By the time Jessica Fielding was 13 years old, she was on probation and had been in juvenile hall. But that all changed after she joined the Criminal Justice Academy as a student at Hiram Johnshon High School.
The Sacramento Police Department-run criminal justice program at local high schools is tackling issues related to police trust and how authorities can better reflect the community they serve in a positive way.
"My entire family is from Oak Park, and so I come from a family that is not the perfect family and has gotten into quite a bit of trouble with law enforcement," Fielding said. "Coming to a criminal justice program, I already had a negative view of law enforcement."
Fielding was a self-proclaimed troublemaker, but she says all of that changed when she joined the Sacramento Police Department Magnet Academy at Hiram Johnson High School.
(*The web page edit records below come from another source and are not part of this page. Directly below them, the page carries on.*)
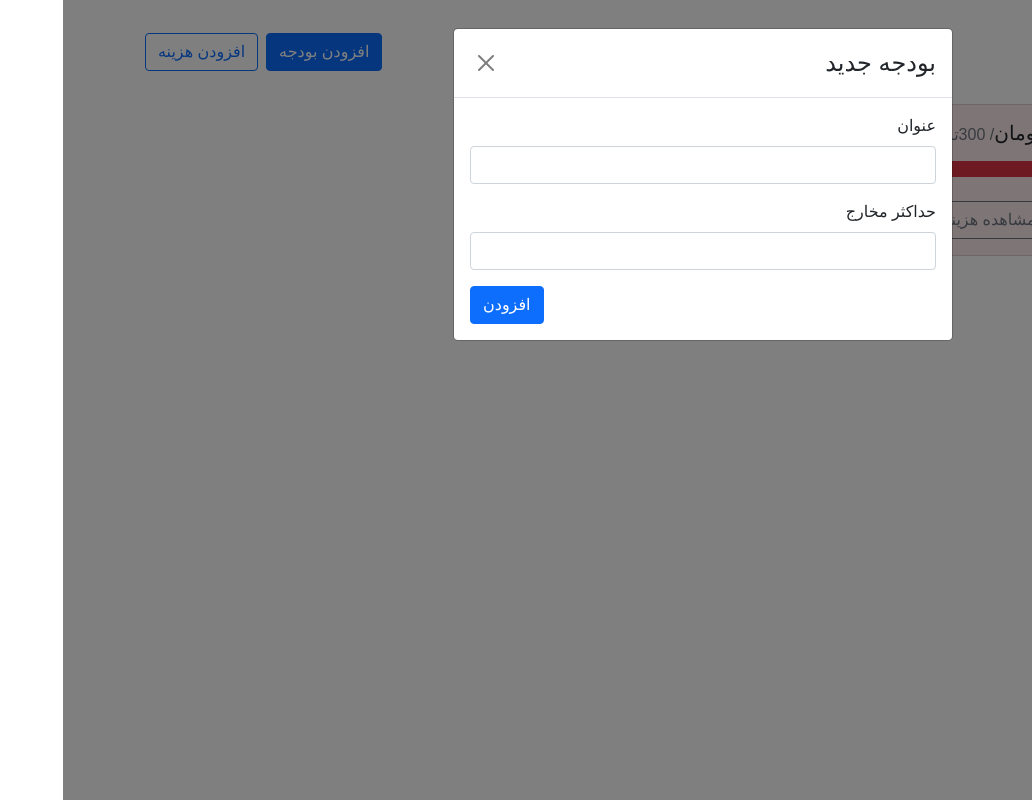
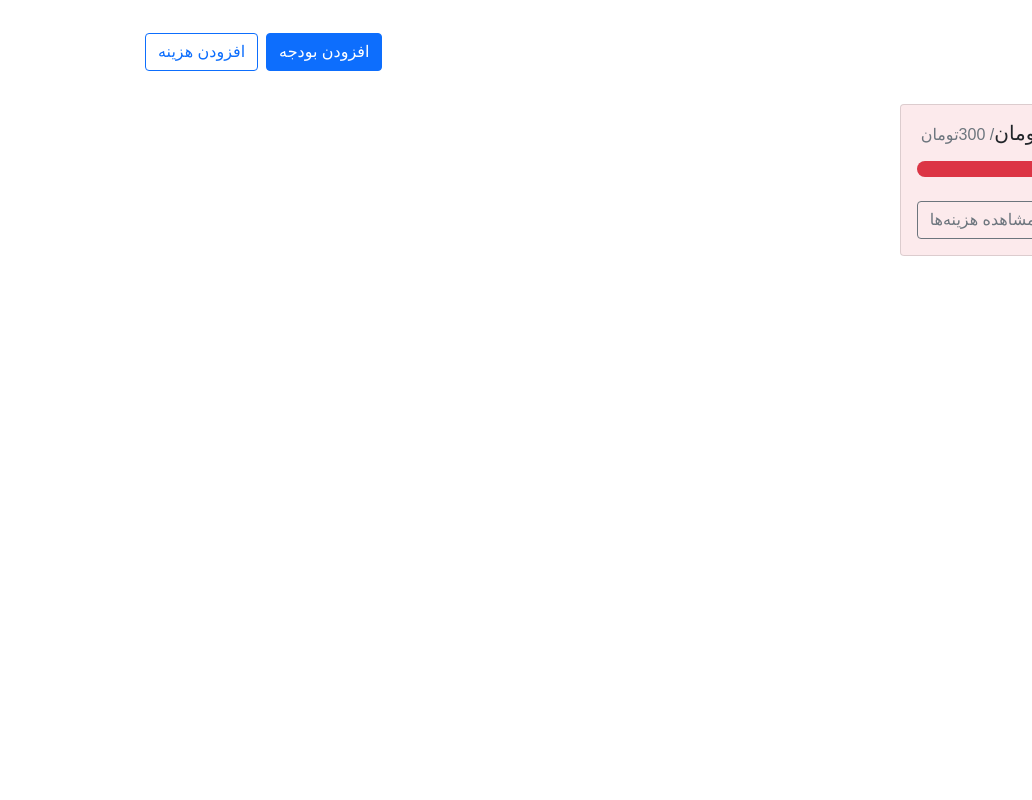
Before and after one commit to hadismtb/react-budget-app, a React (Create React App) app: page / in a window 1280 px wide. Shown: the whole page, without its empty margins (248-1280 px from the left). Built offline with nearby package versions, Linux system fonts and the light colour scheme.

Commit message:
create a state to handle showing add budget modal and pass it to add budget modal component as a props

```diff
--- a/src/App.js
+++ b/src/App.js
@@ -7,15 +7,18 @@ import Cards from "./components/Cards";
 //CONTEXT
 import { BudgetsProvider} from "./context/BudgetContext";
 import AddBudgetModal from "./components/AddBudgetModal";
+import {useState} from "react";
 
 function App() {
+    const [showAddBudgetModal, setShowAddBudgetModal] = useState(false);
+
   return (
    <BudgetsProvider>
        <Container>
            <Header/>
            <Cards/>
        </Container>
-       <AddBudgetModal show={true}/>
+       <AddBudgetModal show={showAddBudgetModal} handleClose={() => setShowAddBudgetModal(false)}/>
    </BudgetsProvider>
   );
 }
```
"I think it had something to do with the fact that most of my teachers were Caucasian," Fielding explained. "They weren't Hispanic or African-American or anything like that. So coming into a classroom where I saw somebody who looked like the neighborhood I went home to and that talked like the neighborhood I went to and was an officer, just completely broke any gap between me and Officer [Samuel] Davis."
Officer Samuel Davis, Jr. is right at home with the teens. He was recently honored at Raley Field as he prepares to retire from the police department after 28 years of service.
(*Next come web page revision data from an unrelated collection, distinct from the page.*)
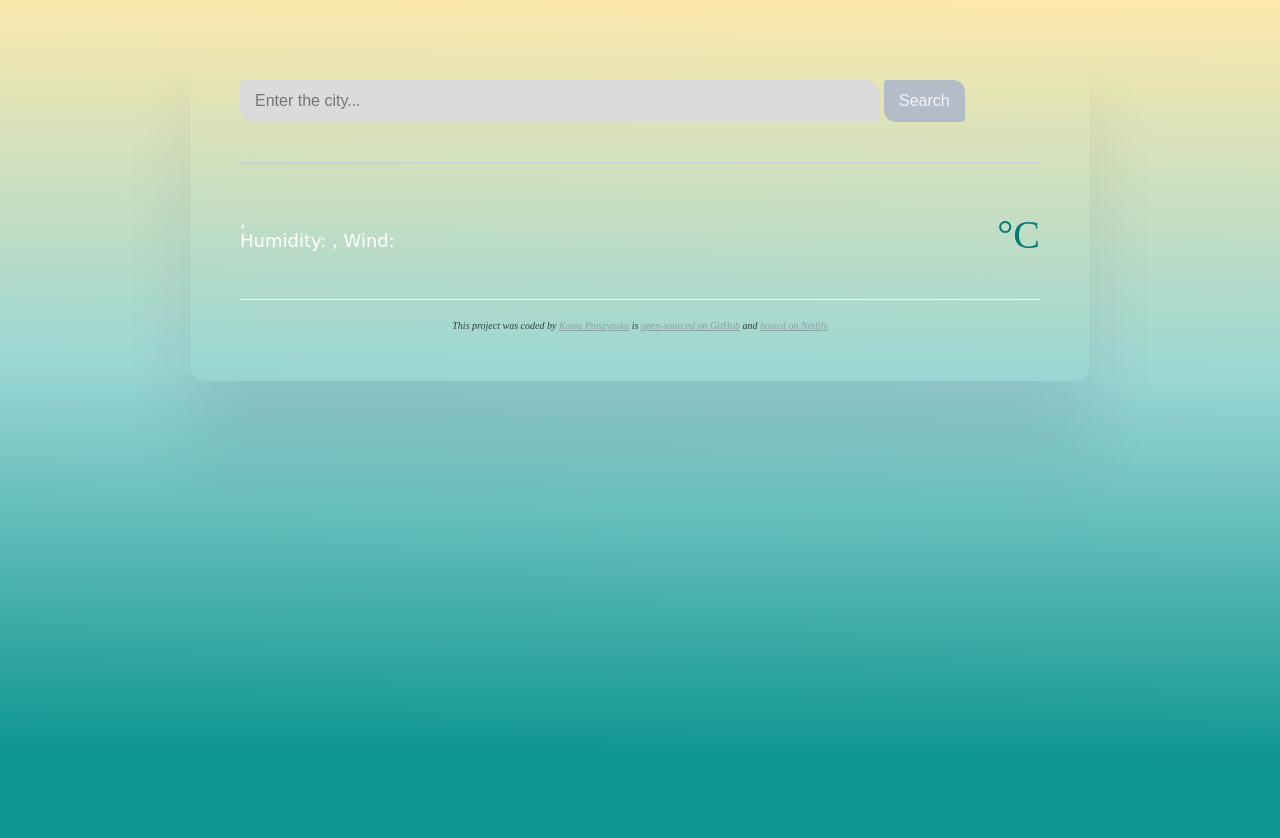
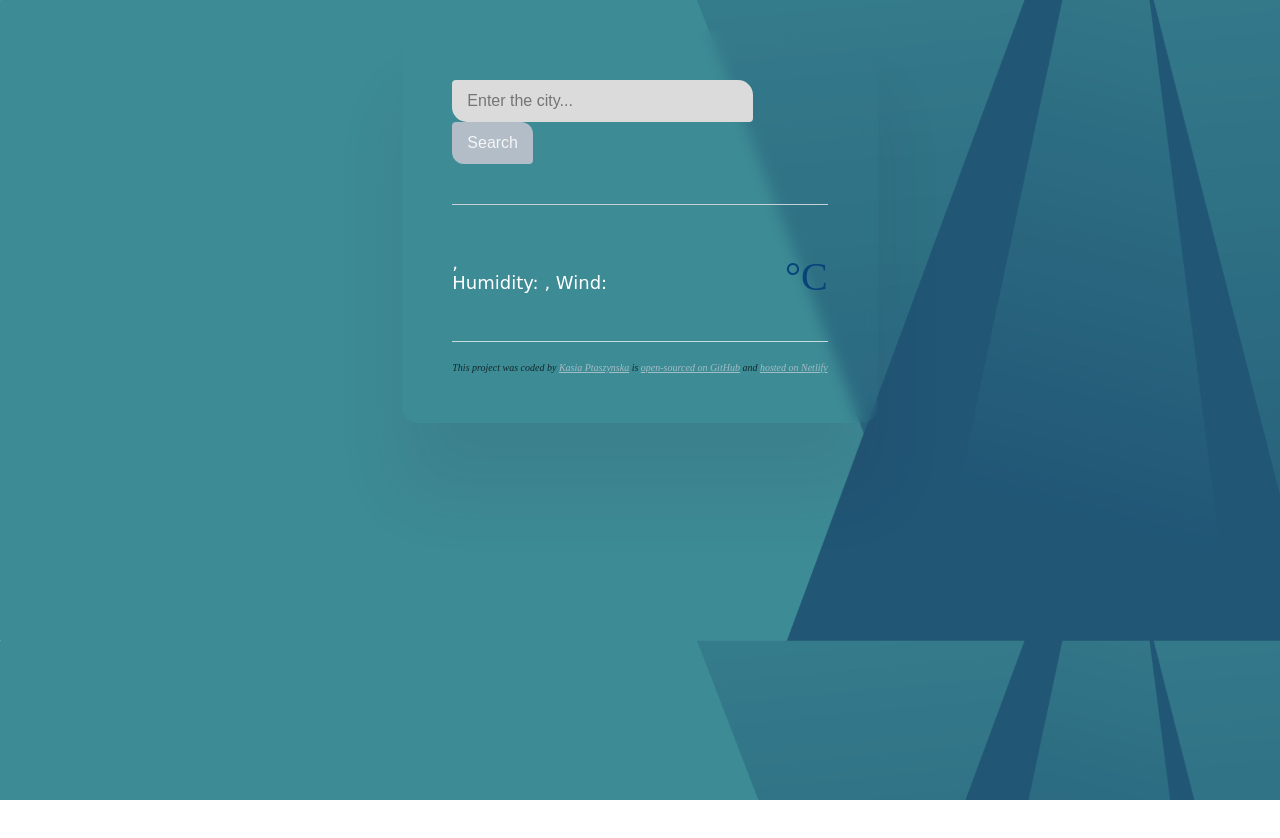
Before and after one commit to rissri/Weather-App, a plain HTML site: page Index.html in a window 1280 px wide. After the commit the page ends 800 px from the top, so only its background shows below. Drawn offline with nearby package versions, Linux system fonts and the light colour scheme; no server answers; a web font is replaced by a local one.

Commit message:
CSS tweaks

```diff
--- a/src/style.css
+++ b/src/style.css
@@ -1,34 +1,31 @@
 body {
-  background: linear-gradient(
-    0.6deg,
-    rgb(17, 151, 147) 11.2%,
-    rgb(154, 214, 212) 55.4%,
-    rgb(255, 233, 171) 100.2%
-  );
-
-  height: 100vh;
+  width: 100%;
+  margin: 0;
+  padding: 0;
+  height: auto;
   font-family: "Playwrite FR Moderne", serif;
   font-optical-sizing: auto;
   font-weight: 450;
   font-style: normal;
+  background-image: url(vecteezy_abstract-background-design-background-texture-design-with_18752867-1.jpg);
+  background-repeat: none;
+  display: flex;
+  background-size: cover;
+  object-fit: cover;
 }
 
 a {
-  color: #808891;
+  color: #ced4db;
 }
 .weather_app {
-  background: radial-gradient(
-    circle at 0% 15%,
-    rgb(172, 184, 196) 0.1%,
-    rgb(200, 200, 201) 100.2%,
-    opacity 0.5
-  );
+  background: rgb(200, 200, 201), opacity 0.7;
   max-width: 800px;
   margin: 30px auto;
   padding: 50px;
   border-radius: 15px;
 
   box-shadow: rgba(43, 33, 66, 0.09) 0px 70px 70px 0px;
+  backdrop-filter: blur(7px);
 }
 
 header {
@@ -76,7 +73,7 @@ header {
   font-size: 55px;
   line-height: 75px;
   font-family: "Cherry Bomb One", system-ui;
-  color: #087a75;
+  color: #08437a;
 }
 
 .weather-app-data {
@@ -106,7 +103,7 @@ main {
 }
 
 .weather-app-details strong {
-  color: #087a75;
+  color: #08437a;
 
   font-weight: 300;
 }
@@ -118,7 +115,7 @@ main {
   font-size: 88px;
   font-weight: bold;
   margin-left: 10px;
-  color: #087a75;
+  color: #08437a;
 }
 
 .weather-app-icon {
@@ -132,5 +129,5 @@ main {
 .weather-app-unit {
   margin-top: 18px;
   font-size: 40px;
-  color: #087a75;
+  color: #08437a;
 }
```
Also changed, not shown: src/vecteezy_abstract-background-design-background-texture-design-with_18752867-1.jpg (added).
"He's an incredible role model and mentor, and really a father into my life," Fielding said. "He helped me get my first job. I worked for Sac PD throughout college for five years. He helped me get into college."
The program is helping to shape the lives of more than 400 cadets spread out across four area high schools — John F. Kennedy, Hiram Johnson, C.K. McClatchy, and Grant Union.
"I think seeing the text messages of, 'I just bought my first car. I just bought my first home.' — those type of things," Davis said, explaining the reason he loves heading the program. "I'm smiling from ear to ear for months at a time, because I know that I had a little bit to do with that."
Fielding and Davis agree the academy is working in helping to improve the relationship with police and the community they serve.
"Seeing them in an atmosphere at school when they are not arresting, and they are not having to enforce the law," Fielding said. "They are here for a more pro-social reason — completely bridges that gap with students and law enforcement."
That's why Davis is planning to come back to the classroom full-time.
"[I have to] try to continue to recreate Jessica and recreate that situation," Davis said. "There are some that have become correctional officers. Some have become police officers, but this is real. The Sacramento Police Department makes this real. They back every single thing that we want to do in these programs."